WORK ORDER: In your copy, include no images, and write out every entry below exactly as it stands.

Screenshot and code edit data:
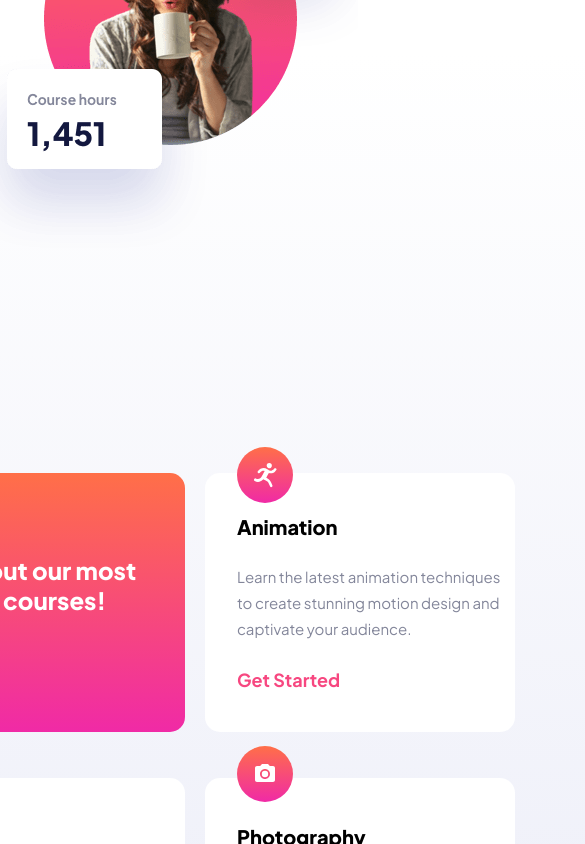
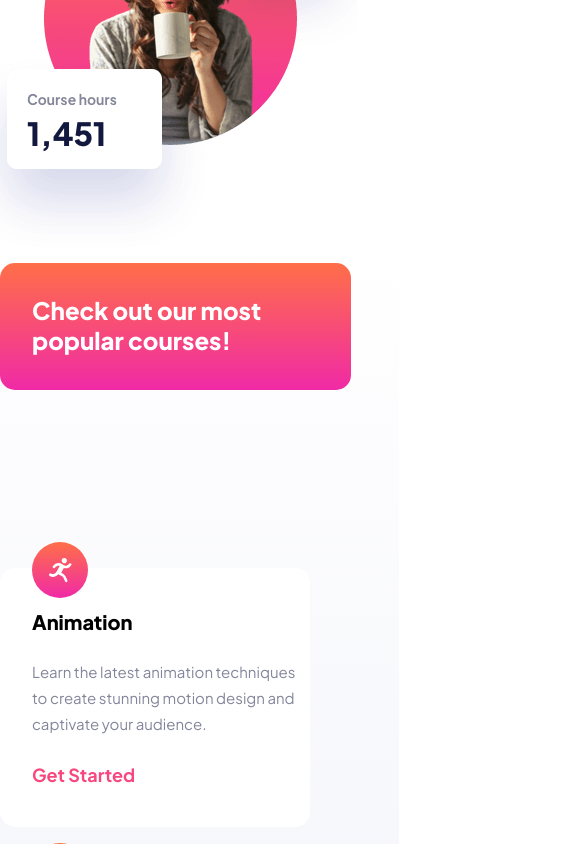
Before and after one commit to russell-crooms/skilled, a React (Vite) app: page / in a window 390 px wide. Shown: the part 580-1424 px from the top of the page, 585 px wide, since content can reach past the window. Built offline with nearby package versions, Linux system fonts and the light colour scheme.

Commit message:
Removed hero tablet image from larger screens.

```diff
--- a/src/components/cards/Cards.css
+++ b/src/components/cards/Cards.css
@@ -245,10 +245,34 @@
 
 @media (max-width: 425px) {
   .card-container {
-    margin-top: 500px;
+    margin-top: 290px;
+  }
+  .cards {
+    grid-template-columns: 280px;
+    margin-left: -80px;
+  }
+  .colorful-card {
+    width: 90vw;
+    height: 15vh;
+  }
+  .colorful-card h2 {
+    margin-top: 30px;
   }
 }
 
 @media (max-width: 375px) {
-
+  .card-container {
+    margin-top: 290px;
+  }
+  .cards {
+    grid-template-columns: 280px;
+    margin-left: 10px;
+  }
+  .colorful-card {
+    width: 95vw;
+    height: 15vh;
+  }
+  .colorful-card h2 {
+    margin-top: 30px;
+  }
 }
--- a/src/components/hero/Hero.css
+++ b/src/components/hero/Hero.css
@@ -63,6 +63,9 @@
     .hero-image-mobile {
         display: none;
     }
+    .hero-container-tablet {
+        display: none;
+    }
 }
 
 @media (max-width: 1440px) {
@@ -72,6 +75,9 @@
     .hero-container-right {
         top: -18%;
         right: -25%;
+    }
+    .hero-container-tablet {
+        display: none;
     }
     .hero-image-mobile {
         display: none;
```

ANSWER TO THIS PROBLEM:
Before and after one commit to russell-crooms/skilled, a React (Vite) app: page / in a window 390 px wide. Shown: the part 580-1424 px from the top of the page, 585 px wide, since content can reach past the window. Built offline with nearby package versions, Linux system fonts and the light colour scheme.

Commit message:
Removed hero tablet image from larger screens.

```diff
--- a/src/components/cards/Cards.css
+++ b/src/components/cards/Cards.css
@@ -245,10 +245,34 @@
 
 @media (max-width: 425px) {
   .card-container {
-    margin-top: 500px;
+    margin-top: 290px;
+  }
+  .cards {
+    grid-template-columns: 280px;
+    margin-left: -80px;
+  }
+  .colorful-card {
+    width: 90vw;
+    height: 15vh;
+  }
+  .colorful-card h2 {
+    margin-top: 30px;
   }
 }
 
 @media (max-width: 375px) {
-
+  .card-container {
+    margin-top: 290px;
+  }
+  .cards {
+    grid-template-columns: 280px;
+    margin-left: 10px;
+  }
+  .colorful-card {
+    width: 95vw;
+    height: 15vh;
+  }
+  .colorful-card h2 {
+    margin-top: 30px;
+  }
 }
--- a/src/components/hero/Hero.css
+++ b/src/components/hero/Hero.css
@@ -63,6 +63,9 @@
     .hero-image-mobile {
         display: none;
     }
+    .hero-container-tablet {
+        display: none;
+    }
 }
 
 @media (max-width: 1440px) {
@@ -72,6 +75,9 @@
     .hero-container-right {
         top: -18%;
         right: -25%;
+    }
+    .hero-container-tablet {
+        display: none;
     }
     .hero-image-mobile {
         display: none;
```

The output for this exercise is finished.